→ **Task to complete**
Retype the records below exactly as they appear, but leave out any pictures.

───── Task inputs

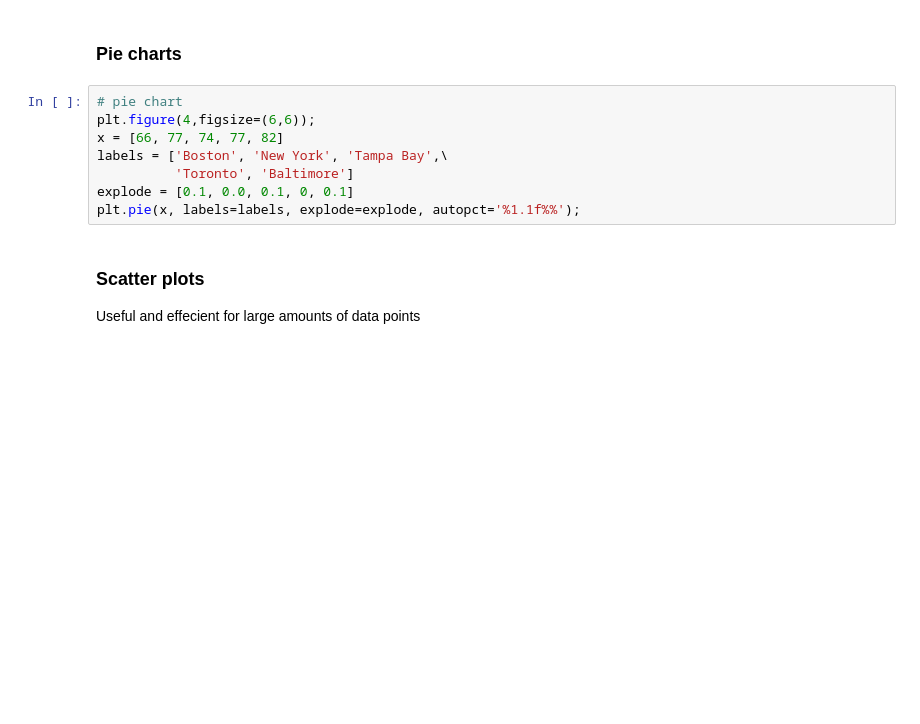
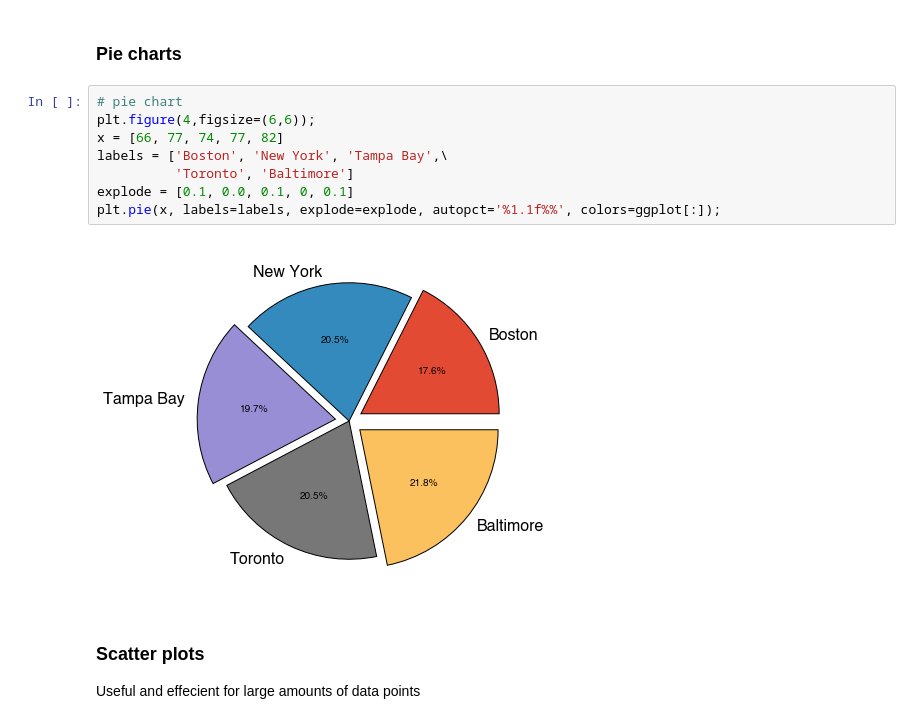
Before and after one commit to agdelma/IntroCompPhysics, a Jupyter notebook: Lectures/Notebooks/11_PlotTypes.ipynb, the cells around one changed output. Cells and saved outputs as stored; diff of their text form; blank space fills up the shorter version.

```diff
--- a/Lectures/Notebooks/11_PlotTypes.ipynb
+++ b/Lectures/Notebooks/11_PlotTypes.ipynb
@@ -93,11 +178,13 @@ plt.yticks(bar.values());
 # %%
 # pie chart
 plt.figure(4,figsize=(6,6));
 x = [66, 77, 74, 77, 82]
 labels = ['Boston', 'New York', 'Tampa Bay',\
           'Toronto', 'Baltimore']
 explode = [0.1, 0.0, 0.1, 0, 0.1]
-plt.pie(x, labels=labels, explode=explode, autopct='%1.1f%%');
+plt.pie(x, labels=labels, explode=explode, autopct='%1.1f%%', colors=ggplot[:]);
+# %% [output]
+[figure, added]
 # %% [markdown]
 ### Scatter plots
 
```
Also changed, not shown: parts of 13 cells of this notebook.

──────────

→ **The answer**
Before and after one commit to agdelma/IntroCompPhysics, a Jupyter notebook: Lectures/Notebooks/11_PlotTypes.ipynb, the cells around one changed output. Cells and saved outputs as stored; diff of their text form; blank space fills up the shorter version.

```diff
--- a/Lectures/Notebooks/11_PlotTypes.ipynb
+++ b/Lectures/Notebooks/11_PlotTypes.ipynb
@@ -93,11 +178,13 @@ plt.yticks(bar.values());
 # %%
 # pie chart
 plt.figure(4,figsize=(6,6));
 x = [66, 77, 74, 77, 82]
 labels = ['Boston', 'New York', 'Tampa Bay',\
           'Toronto', 'Baltimore']
 explode = [0.1, 0.0, 0.1, 0, 0.1]
-plt.pie(x, labels=labels, explode=explode, autopct='%1.1f%%');
+plt.pie(x, labels=labels, explode=explode, autopct='%1.1f%%', colors=ggplot[:]);
+# %% [output]
+[figure, added]
 # %% [markdown]
 ### Scatter plots
 
```
Also changed, not shown: parts of 13 cells of this notebook.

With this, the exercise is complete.